    The Default Resolution determines the resolution of a video stream when no other reference is available. There are two general situations when the Default Resolution setting comes into play.
    First, when an actor generates video and has no video inputs to determine what the resolution should be, e.g., the Video Noise actor. For these actors, the output resolution will always be forced to the Default Resolution setting.
    Second, when actors with one or more video inputs have one of those inputs disconnected, e.g., the Text Draw actor or Video Mixer actor. For these actors, a black frame will be generated at the Default Resolution to provide a “signal” for the missing inputs.
    To make this more clear, we’ve provide two examples of the second situation mentioned above.
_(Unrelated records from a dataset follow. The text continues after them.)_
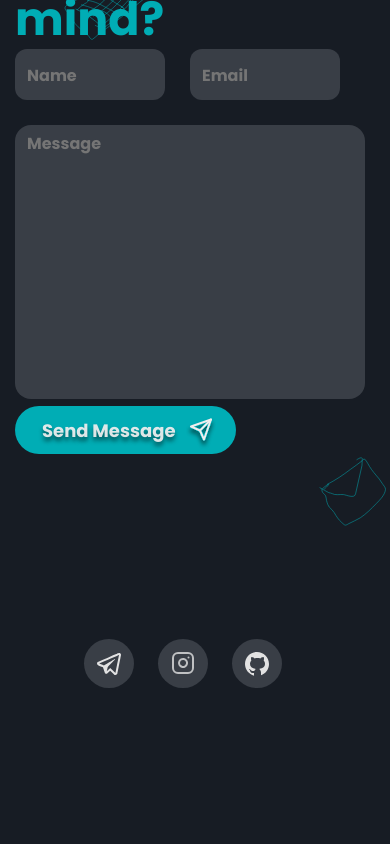
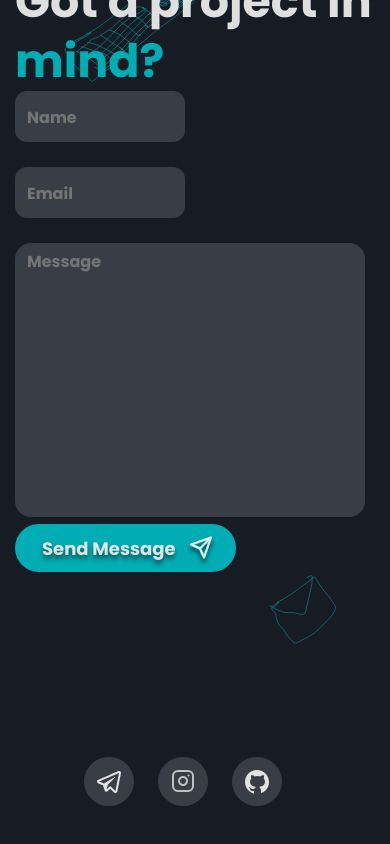
Before and after one commit to ChekhovskyiVlad/Portfolio, a React (Vite) app: page /home in a window 390 px wide. Shown: the part 2308-3152 px from the top of the page. Before the commit the page ends 3036 px from the top, so only its background shows below. Built offline with nearby package versions, Linux system fonts and the light colour scheme.

Commit message:
12 commit

```diff
--- a/src/pages/HomePage/HomePage.style.scss
+++ b/src/pages/HomePage/HomePage.style.scss
@@ -328,6 +328,13 @@
     .buttons{
         flex-direction: column;
     }
+    .buttons__button1{
+        width: 100px;
+    }
+
+    .buttons__button2{
+        width: 100px;
+    }
     .startpiece__img{
         width: 430px;
         height: 500px;
@@ -340,7 +347,7 @@
         flex-wrap: wrap;
     }
     .message__img-email{
-        padding-left: 300px;
+        padding-left: 250px;
     }
 }
 @media (max-width: 767px) {
@@ -375,6 +382,9 @@
     }
     .about__img3{
         padding-left: 100px;
+    }
+    .works{
+        padding-left: 20px;
     }
 }
 
@@ -427,6 +437,6 @@
         width: 350px;
     }
     .message__form input {
-        width: 150px;
+        width: 170px;
     }
 }
```
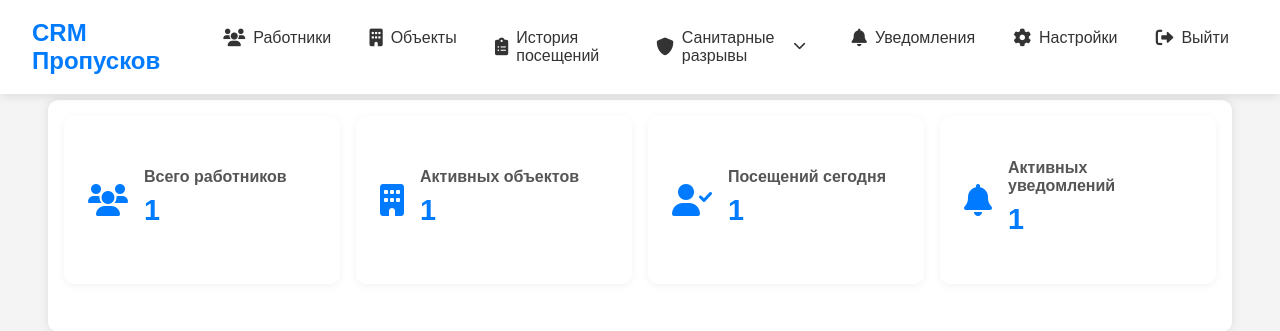
After one commit to NovSergey/ostankino_crm, a Python web app: template application/frontend/templates/index.html in a window 1280 px wide. The commit adds this page. Shown: the top 331 px of the page. Run offline with Jinja, Linux system fonts and the light colour scheme; the template is opened without the code that fills it: most values are stand-ins (such as "Sample title", 1, 10 or a date in 2020).

Commit message:
add index page and is_delete in object

```diff
--- a/application/backend/api/objects/schemas.py
+++ b/application/backend/api/objects/schemas.py
@@ -6,6 +6,7 @@ from application.backend.core.models import ObjectStatusEnum
 class ObjectBase(BaseModel):
     name: str
     status: ObjectStatusEnum
+    is_deleted: bool
     model_config = ConfigDict(from_attributes=True)
 
 
--- a/application/backend/core/models/objects.py
+++ b/application/backend/core/models/objects.py
@@ -13,3 +13,4 @@ class Object(Base):
     name: Mapped[str] = mapped_column(String, unique=True, nullable=False)
     status: Mapped[ObjectStatusEnum] = mapped_column(PgEnum(ObjectStatusEnum, name="object_status_enum"),
                                                      server_default="open", nullable=False)
+    is_deleted: Mapped[bool] = mapped_column(nullable=False, server_default="false")
--- /dev/null
+++ b/application/frontend/static/index/style.css
@@ -0,0 +1,59 @@
+.dashboard-card-link {
+    text-decoration: none;
+    color: inherit;
+    display: block;
+    transition: transform 0.2s ease;
+}
+
+.dashboard-card-link:hover .dashboard-card {
+    box-shadow: 0 0 15px rgba(0, 123, 255, 0.2);
+    transform: translateY(-2px);
+    cursor: pointer;
+}
+.dashboard-grid {
+    display: grid;
+    grid-template-columns: repeat(auto-fit, minmax(250px, 1fr));
+    gap: 1rem;
+    margin-bottom: 2rem;
+}
+
+.dashboard-card {
+    background: white;
+    border-radius: 10px;
+    padding: 1.5rem;
+    box-shadow: 0 2px 8px rgba(0, 0, 0, 0.05);
+    transition: all 0.3s ease;
+    display: flex;
+    flex-direction: column;
+    justify-content: center;
+    min-height: 120px;
+}
+
+.dashboard-card:hover {
+    box-shadow: 0 4px 16px rgba(0, 0, 0, 0.1);
+}
+
+.card-title {
+    font-size: 1rem;
+    font-weight: 600;
+    color: #555;
+    margin-bottom: 0.5rem;
+}
+
+.card-value {
+    font-size: 1.8rem;
+    font-weight: bold;
+    color: #007bff;
+    margin-bottom: 0.3rem;
+}
+
+.card-header {
+    display: flex;
+    align-items: center;
+    gap: 1rem;
+}
+
+.icon {
+    font-size: 2rem;
+    color: #007bff;
+}
--- /dev/null
+++ b/application/frontend/templates/index.html
@@ -0,0 +1,61 @@
+{% extends "base.html" %}
+
+{% block title %}CRM Пропусков{% endblock %}
+
+{% block head %}
+<link rel="stylesheet" href="https://cdnjs.cloudflare.com/ajax/libs/font-awesome/6.0.0/css/all.min.css">
+<link rel="stylesheet" href="{{ url_for('static', path='/index/style.css') }}">
+{% endblock %}
+
+{% block content %}
+<div class="dashboard-grid">
+  <a href="/employees/" class="dashboard-card-link">
+    <div class="dashboard-card">
+      <div class="card-header">
+        <i class="fas fa-users icon"></i>
+        <div>
+          <div class="card-title">Всего работников</div>
+          <div class="card-value">{{ employee_count }}</div>
+        </div>
+      </div>
+    </div>
+  </a>
+
+  <a href="/objects/" class="dashboard-card-link">
+    <div class="dashboard-card">
+      <div class="card-header">
+        <i class="fas fa-building icon"></i>
+        <div>
+          <div class="card-title">Активных объектов</div>
+          <div class="card-value">{{ objects_count }}</div>
+        </div>
+      </div>
+    </div>
+  </a>
+
+  <a href="/visit_history/" class="dashboard-card-link">
+    <div class="dashboard-card">
+      <div class="card-header">
+        <i class="fas fa-user-check icon"></i>
+        <div>
+          <div class="card-title">Посещений сегодня</div>
+          <div class="card-value">{{ visits_count }}</div>
+        </div>
+      </div>
+    </div>
+  </a>
+
+  <a href="/notifications/" class="dashboard-card-link">
+    <div class="dashboard-card">
+      <div class="card-header">
+        <i class="fas fa-bell icon"></i>
+        <div>
+          <div class="card-title">Активных уведомлений</div>
+          <div class="card-value">{{ notifications_count }}</div>
+        </div>
+      </div>
+    </div>
+  </a>
+</div>
+
+{% endblock %}
--- a/application/frontend/templates/notifications.html
+++ b/application/frontend/templates/notifications.html
@@ -1,6 +1,6 @@
 {% extends "base.html" %}
 
-{% block title %}Уведомления{% endblock %}
+{% block title %}Уведомления - CRM Пропусков{% endblock %}
 
 {% block head %}
 <link rel="stylesheet" href="{{ url_for('static', path='/notifications/style.css') }}">
--- a/application/frontend/templates/settings.html
+++ b/application/frontend/templates/settings.html
@@ -1,6 +1,6 @@
 {% extends "base.html" %}
 
-{% block title %}Работники - CRM Пропусков{% endblock %}
+{% block title %}Настройки - CRM Пропусков{% endblock %}
 
 {% block head %}
 <link rel="stylesheet" href="{{ url_for('static', path='/table/style.css') }}">
--- a/application/frontend/templates/visit_history.html
+++ b/application/frontend/templates/visit_history.html
@@ -1,6 +1,6 @@
 {% extends "base.html" %}
 
-{% block title %}Работники - CRM Пропусков{% endblock %}
+{% block title %}История посещений - CRM Пропусков{% endblock %}
 
 {% block head %}
 <link rel="stylesheet" href="{{ url_for('static', path='/table/style.css') }}">
```
Also changed, not shown: alembic/versions/2025_05_18_2219-5bd8bcb32001_add_is_delete_in_objects.py (added, +48 -0 lines), application/backend/api/employees/dependencies.py (+8 -1 lines), application/backend/api/notifications/dependencies.py (added, +11 -0 lines), application/backend/api/objects/crud.py (+15 -1 lines), application/backend/api/objects/dependencies.py (added, +11 -0 lines), application/backend/api/objects/views.py (+34 -1 lines), application/backend/api/visit_history/dependencies.py (+16 -1 lines), application/frontend/routers/index.py (+19 -2 lines), application/frontend/static/object_detail/script.js (+48 -0 lines), application/frontend/templates/object_detail.html (+6 -1 lines), application/backend/api/employees/views.py (line endings or trailing spaces).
For purposes of these examples, we'll assume the Default Resolution is set to 320x240.
    First, let’s say you have a Text Draw actor. Its 'video' input (which allows the text to be drawn on top of another video stream) is disconnected. In this case, the output resolution of the Text Draw actor would be set to the Default Resolution of 320x240, because the black frame replacing the missing video input will have a resolution of 320x240.
    Second, let’s consider a Video Mixer actor. The first video input is connected to a video stream with a resolution of 1920x1080\. The second is not connected. Since there is no input to the second video input, a black frame with is generated at the Default Resolution of 320x240\. Now the Video Mixer must scale one of the two videos (the 1920x1080 input and the 320x240 black frame) so that their resolutions match.
    How this scaling is performed in this situation is controlled by the When Combining Video popup menu described in the next section. If this parameter is set to:
    • Scale To Smallest (Faster) then the 1920x1080 video will be scaled down to 320x240 and the output will be 320x240.
    • Scale To Largest (Slow) then the 320x240 video will be scaled up to 1920x1080 and the output will be 1920x1080.
    • Scale to Default Resolution then both inputs are scaled to the Default Resolution of 320x240. The black frame is already 320x240, so it won’t be scaled. But the 1920x1080 video will be scaled down to 320x240 and the output will also be 320x240.
    If, on the other hand, you had both video inputs of the Video Mixer actor connected – and if their resolutions were different from each other – then only the "When Combining Video" setting is used when deciding how the videos are scaled. In this case, the Default Resolution would only come into play is if When Combining Video popup menu is set to Scale to Default Resolution.
    Does this explain things for you?
    Best Wishes,